“So YOU don’t think you’re depressed?”
The incredulous tone, the abrasive manner; these were not things I expected from a therapist. I stammered something about not having started my meds yet. I wanted to say, I’m breastfeeding. I wanted to say, I need to know what my options are. I was taken completely off-guard.
“Well,” she said through pursed lips, ushering me into her office, “first we will review the symptoms of depression.”
And so we did. Well, she did. It was a script no doubt intended to empower the patient into making their own diagnosis. But this interview, as she enumerated symptoms and cajoled responses, was more about bullying me into admitting something.
I’m depressed. I get that. What I wanted to talk about were options.
I can’t count how many times I was tempted to get up and walk out. But I forced myself to sit in that chair, and figure out whether this loathesome woman could actually help me. I’ve been depressed before, I’ve tried therapy before, it’s never really done much for me. But then, those therapists were a lot nicer. Maybe what I needed was a bully.
“WHAT, ” she demanded, holding two fingers in the air and looking at me sharply, “are the TWO forms of depression??” I got the distinct impression that, had there been a chalkboard nearby, she’d have been smacking it with a ruler.
Seriously, lady? Was I supposed to study before I came?
“I’m sorry, I don’t understand the question.”
“There are ¡TWO! forms of depression. Situational and genetic. Situational depression is caused by the si–tu–a–tion,”
You don’t say.
“¡YOU! have genetic depression.”
This, without any discussion of situation or family history. Impressive.
Next, she quizzed me about sleep. I told her that I didn’t have much control over my own sleep, what with a baby and all. It was the first bit of personal information I had managed to inject into the conversation. We covered ages, gender, and I finally had a segue to explain, “I’m breast feeding, that’s why I’m concerned about taking medication.”
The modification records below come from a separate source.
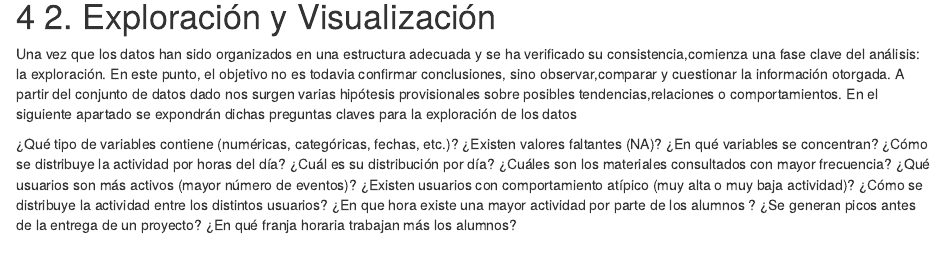
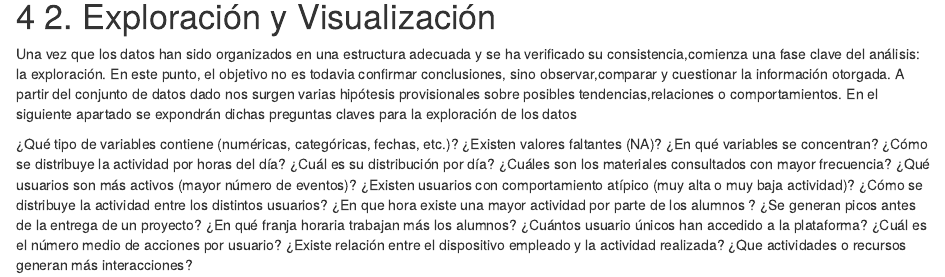
Before and after one commit to egalo3/TrabajoGrupalTD, an R Markdown document (ProyectoTD2026.Rmd): the page in a window 1100 px wide, from 1620 px down. Rendered offline with R 4.5, knitr and Pandoc, with nearby package versions; some code elsewhere in the file could not run offline.

Commit message:
Añadimos 4 preguntas

```diff
--- a/ProyectoTD2026.Rmd
+++ b/ProyectoTD2026.Rmd
@@ -112,3 +112,7 @@ En el siguiente apartado se expondrán dichas preguntas claves para la  explorac
 ¿Cómo se distribuye la actividad entre los distintos usuarios?
 ¿En que hora existe una mayor actividad por parte de los alumnos ? ¿Se generan picos antes de la entrega de un proyecto?
 ¿En qué franja horaria trabajan más los alumnos?
+¿Cuántos usuario únicos han accedido a la plataforma?
+¿Cuál es el número medio de acciones por usuario?
+¿Existe relación entre el dispositivo empleado y la actividad realizada?
+¿Que actividades o recursos generan más interacciones?
```
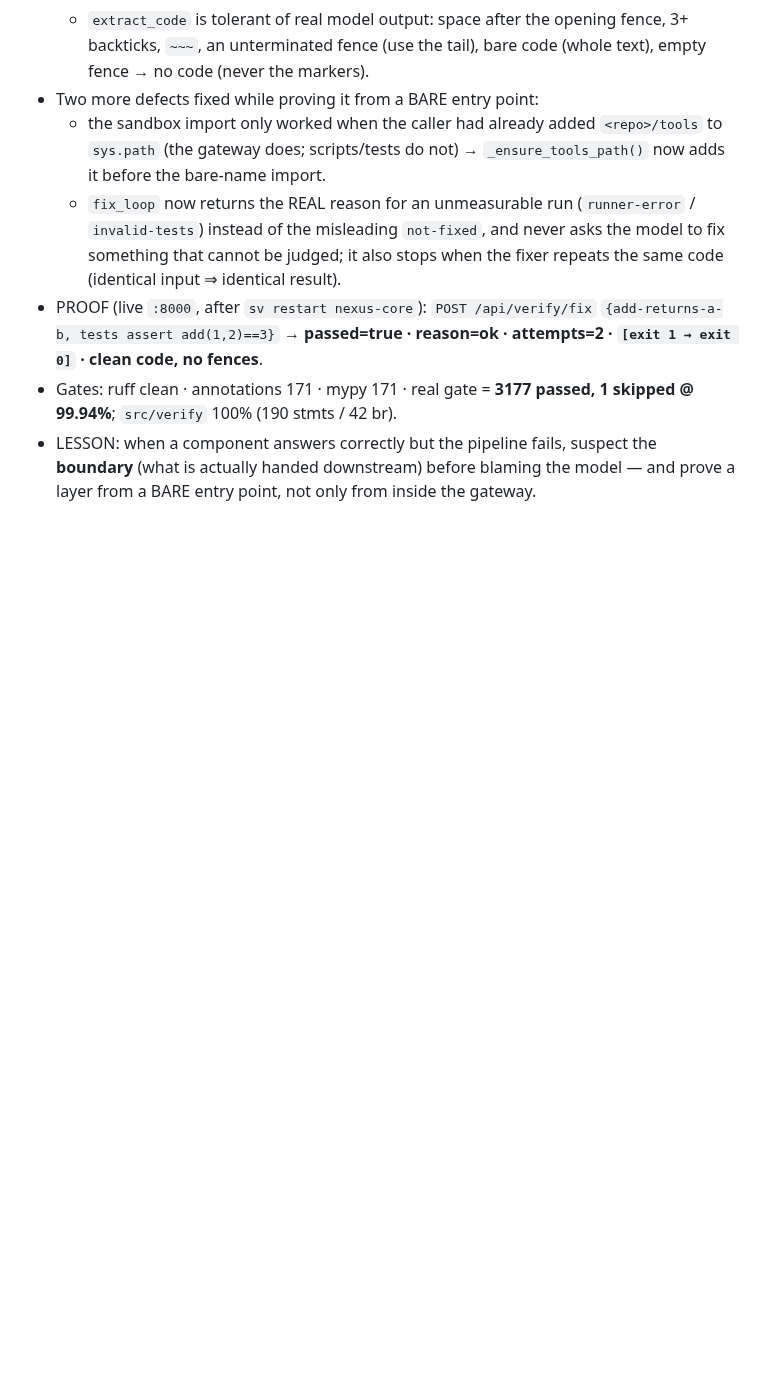
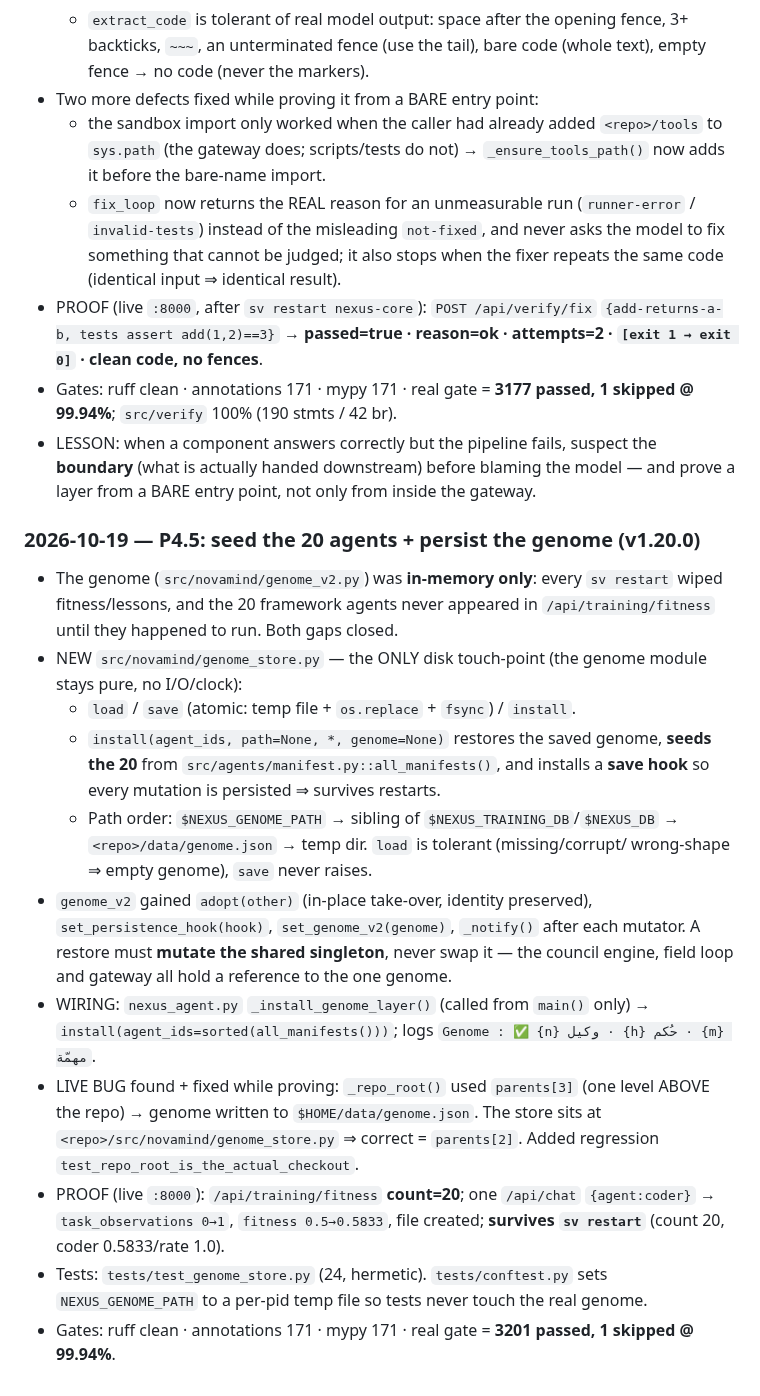
Before and after one commit to tibatechapp-ship-it/nexus-core, a Markdown page: AGENTS.md, the part around the change. Drawn GitHub-style; blank space fills up the shorter version.

Commit message:
docs(genome): record seeding and disk persistence (P4.5)
- docs/AGENT_TRAINING.md: the "not wired yet" note for observe_outcome is
  stale since v1.16.0; replaced with the lifecycle truth (task channel is
  live) plus a persistence section for genome_store.
- AGENTS.md: P4.5 log entry (new module, the _repo_root off-by-one fix,
  the live proof and the gate counts).

```diff
--- a/AGENTS.md
+++ b/AGENTS.md
@@ -2086,3 +2086,35 @@ Pushed to BOTH remotes (verified ls-remote: both at d6c98a2 + tag 4f25913).
 - LESSON: when a component answers correctly but the pipeline fails, suspect the
   **boundary** (what is actually handed downstream) before blaming the model —
   and prove a layer from a BARE entry point, not only from inside the gateway.
+
+### 2026-10-19 — P4.5: seed the 20 agents + persist the genome (v1.20.0)
+- The genome (`src/novamind/genome_v2.py`) was **in-memory only**: every
+  `sv restart` wiped fitness/lessons, and the 20 framework agents never appeared
+  in `/api/training/fitness` until they happened to run. Both gaps closed.
+- NEW `src/novamind/genome_store.py` — the ONLY disk touch-point (the genome
+  module stays pure, no I/O/clock):
+  * `load` / `save` (atomic: temp file + `os.replace` + `fsync`) / `install`.
+  * `install(agent_ids, path=None, *, genome=None)` restores the saved genome,
+    **seeds the 20** from `src/agents/manifest.py::all_manifests()`, and installs
+    a **save hook** so every mutation is persisted ⇒ survives restarts.
+  * Path order: `$NEXUS_GENOME_PATH` → sibling of `$NEXUS_TRAINING_DB`/`$NEXUS_DB`
+    → `<repo>/data/genome.json` → temp dir. `load` is tolerant (missing/corrupt/
+    wrong-shape ⇒ empty genome), `save` never raises.
+- `genome_v2` gained `adopt(other)` (in-place take-over, identity preserved),
+  `set_persistence_hook(hook)`, `set_genome_v2(genome)`, `_notify()` after each
+  mutator. A restore must **mutate the shared singleton**, never swap it — the
+  council engine, field loop and gateway all hold a reference to the one genome.
+- WIRING: `nexus_agent.py` `_install_genome_layer()` (called from `main()` only)
+  → `install(agent_ids=sorted(all_manifests()))`; logs
+  `Genome : ✅ {n} وكيل · {h} حُكم · {m} مهمّة`.
+- LIVE BUG found + fixed while proving: `_repo_root()` used `parents[3]` (one
+  level ABOVE the repo) → genome written to `$HOME/data/genome.json`. The store
+  sits at `<repo>/src/novamind/genome_store.py` ⇒ correct = `parents[2]`. Added
+  regression `test_repo_root_is_the_actual_checkout`.
+- PROOF (live `:8000`): `/api/training/fitness` **count=20**; one `/api/chat`
+  `{agent:coder}` → `task_observations 0→1`, `fitness 0.5→0.5833`, file created;
+  **survives `sv restart`** (count 20, coder 0.5833/rate 1.0).
+- Tests: `tests/test_genome_store.py` (24, hermetic). `tests/conftest.py` sets
+  `NEXUS_GENOME_PATH` to a per-pid temp file so tests never touch the real genome.
+- Gates: ruff clean · annotations 171 · mypy 171 · real gate =
+  **3201 passed, 1 skipped @ 99.94%**.
```
Also changed, not shown: docs/AGENT_TRAINING.md (+15 -2 lines).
“You have to stop breast feeding.” It wasn’t a suggestion, it was an order.
I have some pretty strong feelings on breast feeding. They revolve around a woman’s right to choose what is best for herself and her baby. Nobody – NOBODY – tells me when I wean my child. I think she eventually got the hint, so we moved back to sleep.
“She is 13 months old. She is perfectly capable of sleeping through the night. Why, ” she asked pointedly, “is she not sleeping through the night?”
I looked her straight in the eye. “Because she wakes up.”
A pause. “Is there anything else you want to tell me, about sleep?”
I co-sleep with my daughter
I will never tell you that
I will never tell you anything
and by the way, fuck you
Incidentally, anger is a symptom of depression. Who knew.
That interview did not end on a happy note. But I am determined that this post will. For that I have to rewind to what started the ball rolling: the visit with my family doctor. It was only 15 minutes long. I cried through a good chunk of it. But still, it has been the biggest help so far.
He drew a picture, on the exam-table tissue paper, of a person at the bottom of a well. He drew a rope, with knots in it, representing the goals and accomplishments that I would be reaching for as I pulled myself out. Getting up in the morning. Finding and doing something I love. But, he told me, for now my job was to simply look up.
So I am.
image © Lisa F. Young – fotolia